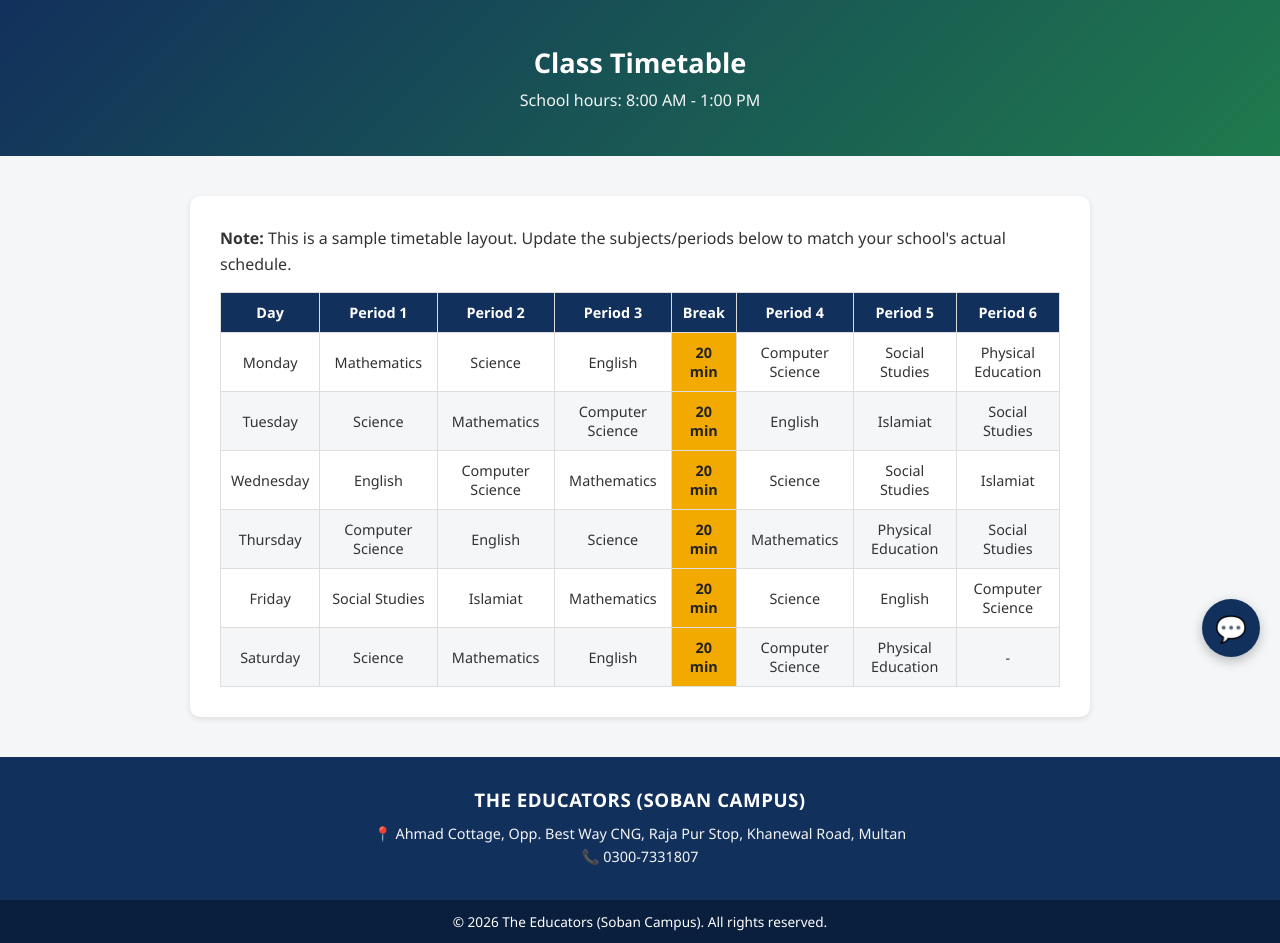
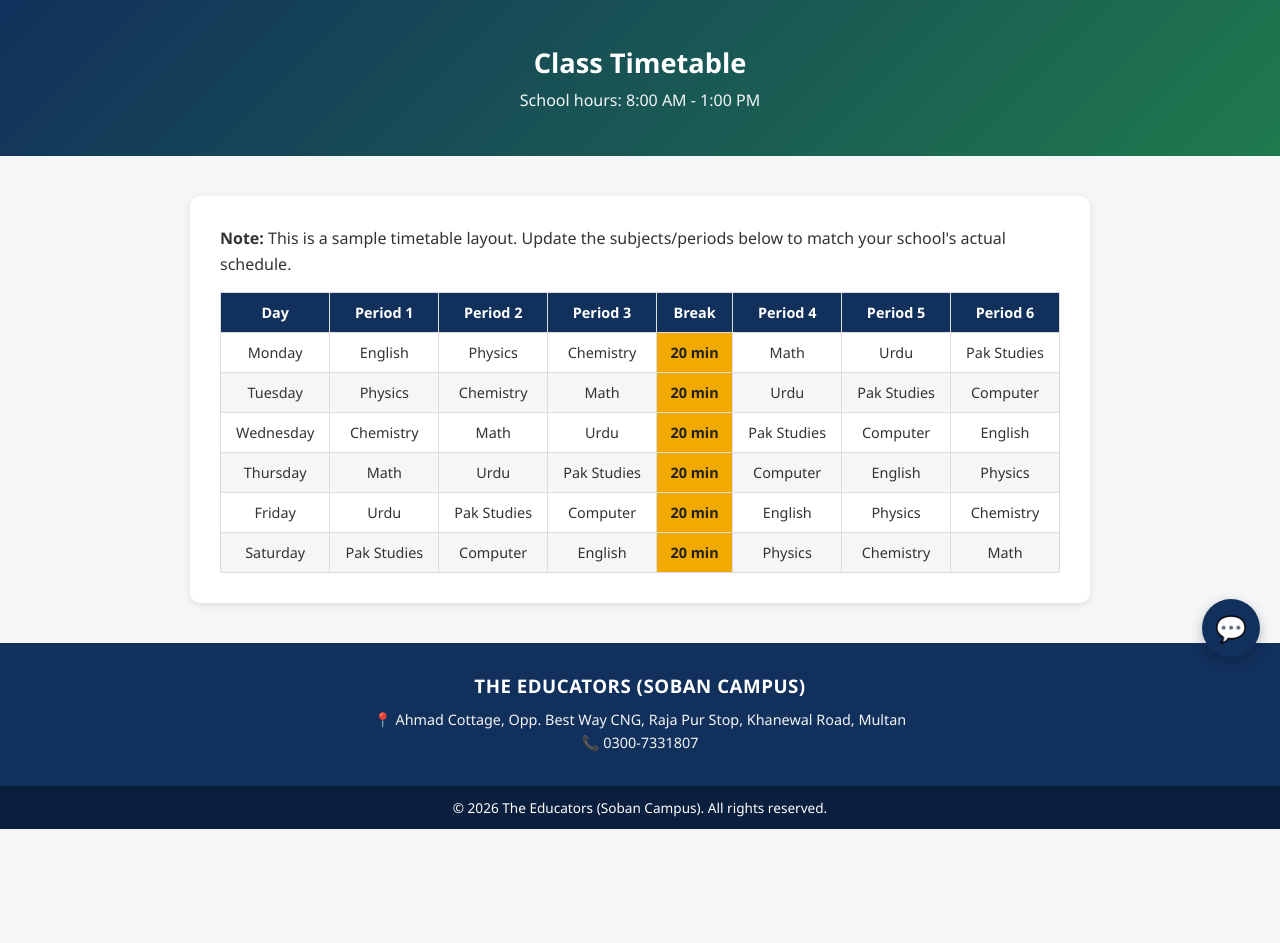
Before and after one commit to nomanai4655-sky/school-website-2, a Flask app: page /timetable in a window 1280 px wide. Shown: the part 123-1066 px from the top of the page. After the commit the page ends 952 px from the top, so only its background shows below. Run offline with Flask 3, Linux system fonts and the light colour scheme.

Commit message:
Update timetable.html

```diff
--- a/templates/timetable.html
+++ b/templates/timetable.html
@@ -3,88 +3,88 @@
 {% block content %}
 
 <section class="page-hero">
-    <h1>Class Timetable</h1>
-    <p>School hours: 8:00 AM - 1:00 PM</p>
+    <h1 data-en="Class Timetable" data-ur="کلاس ٹائم ٹیبل">Class Timetable</h1>
+    <p data-en="School hours: 8:00 AM - 1:00 PM" data-ur="اسکول کا وقت: صبح 8:00 بجے سے دوپہر 1:00 بجے تک">School hours: 8:00 AM - 1:00 PM</p>
 </section>
 
 <section class="page-section">
-    <p><strong>Note:</strong> This is a sample timetable layout. Update the subjects/periods
-       below to match your school's actual schedule.</p>
+    <p><strong data-en="Note:" data-ur="نوٹ:">Note:</strong> <span data-en="This is a sample timetable layout. Update the subjects/periods below to match your school's actual schedule." data-ur="یہ ایک نمونہ ٹائم ٹیبل ہے۔ نیچے دیے گئے مضامین/پیریڈز کو اپنے اسکول کے اصل شیڈول کے مطابق تبدیل کریں۔">This is a sample timetable layout. Update the subjects/periods
+       below to match your school's actual schedule.</span></p>
 
     <div class="table-scroll">
         <table class="timetable-table">
             <thead>
                 <tr>
-                    <th>Day</th>
-                    <th>Period 1</th>
-                    <th>Period 2</th>
-                    <th>Period 3</th>
-                    <th>Break</th>
-                    <th>Period 4</th>
-                    <th>Period 5</th>
-                    <th>Period 6</th>
+                    <th data-en="Day" data-ur="دن">Day</th>
+                    <th data-en="Period 1" data-ur="پیریڈ 1">Period 1</th>
+                    <th data-en="Period 2" data-ur="پیریڈ 2">Period 2</th>
+                    <th data-en="Period 3" data-ur="پیریڈ 3">Period 3</th>
+                    <th data-en="Break" data-ur="وقفہ">Break</th>
+                    <th data-en="Period 4" data-ur="پیریڈ 4">Period 4</th>
+                    <th data-en="Period 5" data-ur="پیریڈ 5">Period 5</th>
+                    <th data-en="Period 6" data-ur="پیریڈ 6">Period 6</th>
                 </tr>
             </thead>
             <tbody>
                 <tr>
-                    <td>Monday</td>
-                    <td>Mathematics</td>
-                    <td>Science</td>
-                    <td>English</td>
-                    <td class="break-cell">20 min</td>
-                    <td>Computer Science</td>
-                    <td>Social Studies</td>
-                    <td>Physical Education</td>
+                    <td data-en="Monday" data-ur="پیر">Monday</td>
+                    <td data-en="English" data-ur="انگریزی">English</td>
+                    <td data-en="Physics" data-ur="فزکس">Physics</td>
+                    <td data-en="Chemistry" data-ur="کیمسٹری">Chemistry</td>
+                    <td class="break-cell" data-en="20 min" data-ur="20 منٹ">20 min</td>
+                    <td data-en="Math" data-ur="ریاضی">Math</td>
+                    <td data-en="Urdu" data-ur="اردو">Urdu</td>
+                    <td data-en="Pak Studies" data-ur="مطالعہ پاکستان">Pak Studies</td>
                 </tr>
                 <tr>
-                    <td>Tuesday</td>
-                    <td>Science</td>
-                    <td>Mathematics</td>
-                    <td>Computer Science</td>
-                    <td class="break-cell">20 min</td>
-                    <td>English</td>
-                    <td>Islamiat</td>
-                    <td>Social Studies</td>
+                    <td data-en="Tuesday" data-ur="منگل">Tuesday</td>
+                    <td data-en="Physics" data-ur="فزکس">Physics</td>
+                    <td data-en="Chemistry" data-ur="کیمسٹری">Chemistry</td>
+                    <td data-en="Math" data-ur="ریاضی">Math</td>
+                    <td class="break-cell" data-en="20 min" data-ur="20 منٹ">20 min</td>
+                    <td data-en="Urdu" data-ur="اردو">Urdu</td>
+                    <td data-en="Pak Studies" data-ur="مطالعہ پاکستان">Pak Studies</td>
+                    <td data-en="Computer" data-ur="کمپیوٹر">Computer</td>
                 </tr>
                 <tr>
-                    <td>Wednesday</td>
-                    <td>English</td>
-                    <td>Computer Science</td>
-                    <td>Mathematics</td>
-                    <td class="break-cell">20 min</td>
-                    <td>Science</td>
-                    <td>Social Studies</td>
-                    <td>Islamiat</td>
+                    <td data-en="Wednesday" data-ur="بدھ">Wednesday</td>
+                    <td data-en="Chemistry" data-ur="کیمسٹری">Chemistry</td>
+                    <td data-en="Math" data-ur="ریاضی">Math</td>
+                    <td data-en="Urdu" data-ur="اردو">Urdu</td>
+                    <td class="break-cell" data-en="20 min" data-ur="20 منٹ">20 min</td>
+                    <td data-en="Pak Studies" data-ur="مطالعہ پاکستان">Pak Studies</td>
+                    <td data-en="Computer" data-ur="کمپیوٹر">Computer</td>
+                    <td data-en="English" data-ur="انگریزی">English</td>
                 </tr>
                 <tr>
-                    <td>Thursday</td>
-                    <td>Computer Science</td>
-                    <td>English</td>
-                    <td>Science</td>
-                    <td class="break-cell">20 min</td>
-                    <td>Mathematics</td>
-                    <td>Physical Education</td>
-                    <td>Social Studies</td>
+                    <td data-en="Thursday" data-ur="جمعرات">Thursday</td>
+                    <td data-en="Math" data-ur="ریاضی">Math</td>
+                    <td data-en="Urdu" data-ur="اردو">Urdu</td>
+                    <td data-en="Pak Studies" data-ur="مطالعہ پاکستان">Pak Studies</td>
+                    <td class="break-cell" data-en="20 min" data-ur="20 منٹ">20 min</td>
+                    <td data-en="Computer" data-ur="کمپیوٹر">Computer</td>
+                    <td data-en="English" data-ur="انگریزی">English</td>
+                    <td data-en="Physics" data-ur="فزکس">Physics</td>
                 </tr>
                 <tr>
-                    <td>Friday</td>
-                    <td>Social Studies</td>
-                    <td>Islamiat</td>
-                    <td>Mathematics</td>
-                    <td class="break-cell">20 min</td>
-                    <td>Science</td>
-                    <td>English</td>
-                    <td>Computer Science</td>
+                    <td data-en="Friday" data-ur="جمعہ">Friday</td>
+                    <td data-en="Urdu" data-ur="اردو">Urdu</td>
+                    <td data-en="Pak Studies" data-ur="مطالعہ پاکستان">Pak Studies</td>
+                    <td data-en="Computer" data-ur="کمپیوٹر">Computer</td>
+                    <td class="break-cell" data-en="20 min" data-ur="20 منٹ">20 min</td>
+                    <td data-en="English" data-ur="انگریزی">English</td>
+                    <td data-en="Physics" data-ur="فزکس">Physics</td>
+                    <td data-en="Chemistry" data-ur="کیمسٹری">Chemistry</td>
                 </tr>
                 <tr>
-                    <td>Saturday</td>
-                    <td>Science</td>
-                    <td>Mathematics</td>
-                    <td>English</td>
-                    <td class="break-cell">20 min</td>
-                    <td>Computer Science</td>
-                    <td>Physical Education</td>
-                    <td>-</td>
+                    <td data-en="Saturday" data-ur="ہفتہ">Saturday</td>
+                    <td data-en="Pak Studies" data-ur="مطالعہ پاکستان">Pak Studies</td>
+                    <td data-en="Computer" data-ur="کمپیوٹر">Computer</td>
+                    <td data-en="English" data-ur="انگریزی">English</td>
+                    <td class="break-cell" data-en="20 min" data-ur="20 منٹ">20 min</td>
+                    <td data-en="Physics" data-ur="فزکس">Physics</td>
+                    <td data-en="Chemistry" data-ur="کیمسٹری">Chemistry</td>
+                    <td data-en="Math" data-ur="ریاضی">Math</td>
                 </tr>
             </tbody>
         </table>
```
:::::
Directions >>
Pull out all lines from the entries above that include the word "html".

Written answer >>
Update timetable.html
--- a/templates/timetable.html
+++ b/templates/timetable.html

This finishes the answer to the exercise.